On the downhill approach to Letterkenny, and some 2 km from the town centre, we turn left at the Knocknamona Roundabout – leaving the R229 to continue the straight run ahead – and skirt the northeastern side of the town. The route is largely through fields, but development is fast filling the gaps, especially in the form of business parks and light industrial units.
At the Polestar Roundabout, about 1.5 km east of the town centre, we meet the R229 again as well as the R250, and our route takes another left turn to head eastward for 1.4 km before terminating at the Dry Arch Roundabout on the N13 in the townland of Bunnagee.
The N56 originally continued as far as the N15 at Stranolar, but the N13 was later extended to take over this section. The road has been re-routed through Letterkenny over time to avoid the town centre.
The route originally ran through Donegal Town until July 1999 and Mountcharles until 2001 when bypasses opened here.
The "N56 Mountaintop to Illistrin" scheme realigned approx 4km of road to the North of Letterkenny, opening in 2009.
Current & Future Upgrades
Significant upgrades to the 26km section from South of Glenties to South of Dungloe have been delivered gradually since 2012, with approximately 11km completed and open and 15km awaiting tender award as of January 2019. Much of the road is now on an entirely new alignment with the old road preserved as cycle tracks, where no new alignment was required, a cycle track has been built beside the widened road. Glenties itself will not be bypassed at this time and there are no plans to do so.
Approximately 4km of road from the end of the existing Mountcharles Bypass to Drumbeigh/Drumbeagh, the location of the junction with the R262, is currently undergoing realignment with an expected 2019 end date.
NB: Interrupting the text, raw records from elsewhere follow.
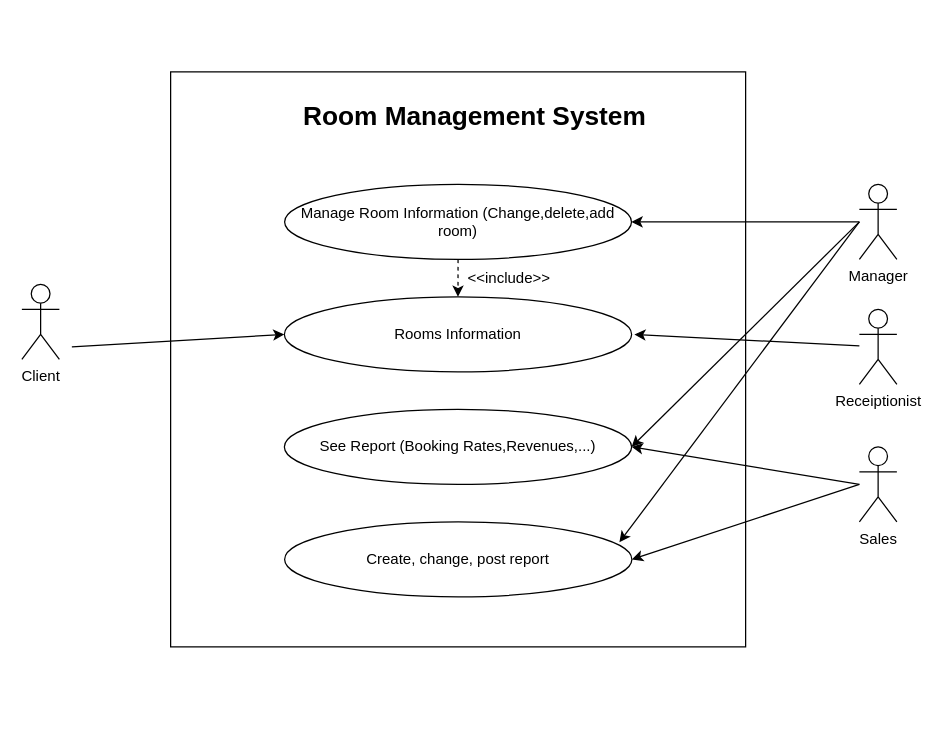
Before: Room-Management.drawio in DuongHoang2111/se-mid-term, a draw.io diagram. Source tidied: cells renumbered, new cells numbered last; positions are measured from the earlier drawing's top-left corner, leaving out a move shared by most shapes. Both pictures are drawn from the tidied source at 125%, with x=0, y=0 at pixel (21, 71).
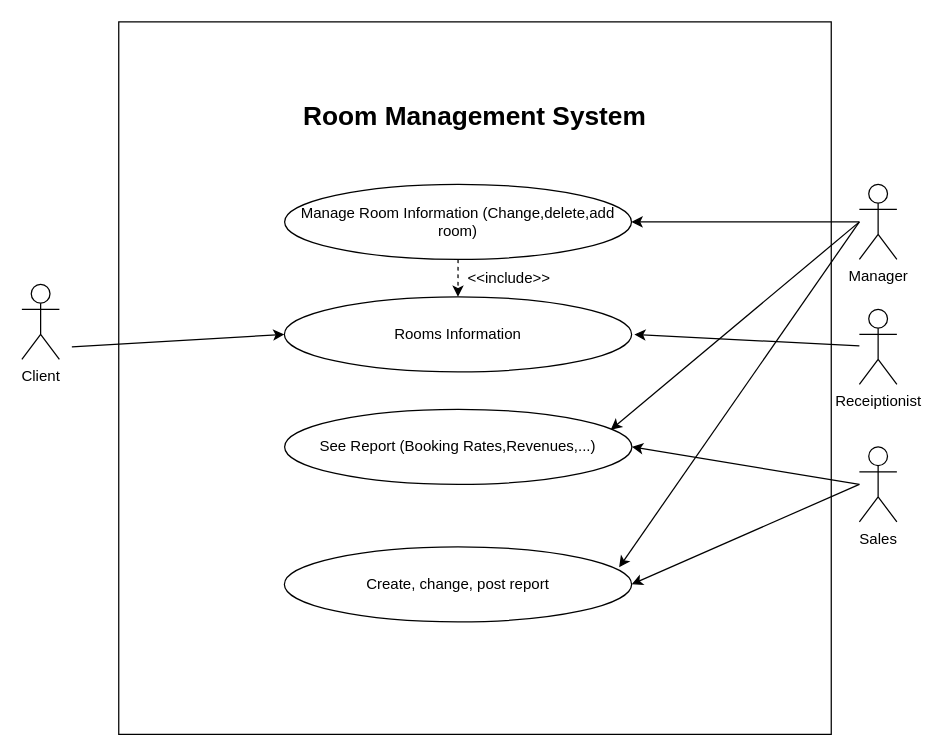
Above is the later version.

Commit message:
Cập nhật Room-Management.drawio

Diff of the diagram source:
```diff
@@
     <mxCell id="2" style="whiteSpace=wrap;html=1;" parent="1" vertex="1">
-      <mxGeometry x="119" width="460" height="460" as="geometry" />
+      <mxGeometry x="77.5" y="-40" width="570" height="570" as="geometry" />
     </mxCell>
@@
     <mxCell id="5" value="Create, change, post report" style="ellipse;whiteSpace=wrap;html=1;" parent="1" vertex="1">
-      <mxGeometry x="210.2" y="360" width="277.8" height="60" as="geometry" />
+      <mxGeometry x="210" y="380" width="277.8" height="60" as="geometry" />
     </mxCell>
@@
     <mxCell id="10" value="See Report (Booking Rates,Revenues,...)" style="ellipse;whiteSpace=wrap;html=1;" parent="1" vertex="1">
-      <mxGeometry x="210" y="270" width="277.8" height="60" as="geometry" />
+      <mxGeometry x="210.2" y="270" width="277.8" height="60" as="geometry" />
     </mxCell>
-    <mxCell id="11" style="endArrow=classic;html=1;rounded=0;entryX=1;entryY=0.5;entryDx=0;entryDy=0;" parent="1" edge="1" target="10">
+    <mxCell id="11" style="endArrow=classic;html=1;rounded=0;entryX=0.939;entryY=0.273;entryDx=0;entryDy=0;entryPerimeter=0;" parent="1" edge="1" target="10">
       <mxGeometry relative="1" as="geometry">
         <mxPoint x="670" y="120" as="sourcePoint" />
       </mxGeometry>
     </mxCell>
```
The next approximately 4km from here to Inver is awaiting tendering.
The 3km of road from the end of the 2009 Mountaintop to Illistrin scheme to the village of Kilmacrennan is currently undergoing realignment.
A relief road from the Dry Arch Roundabout (junction of the N13 and N14) to the N56, avoiding the Port Road in Letterkenny and providing a second bridge over the River Swilly has been proposed but the scheme is currently suspended.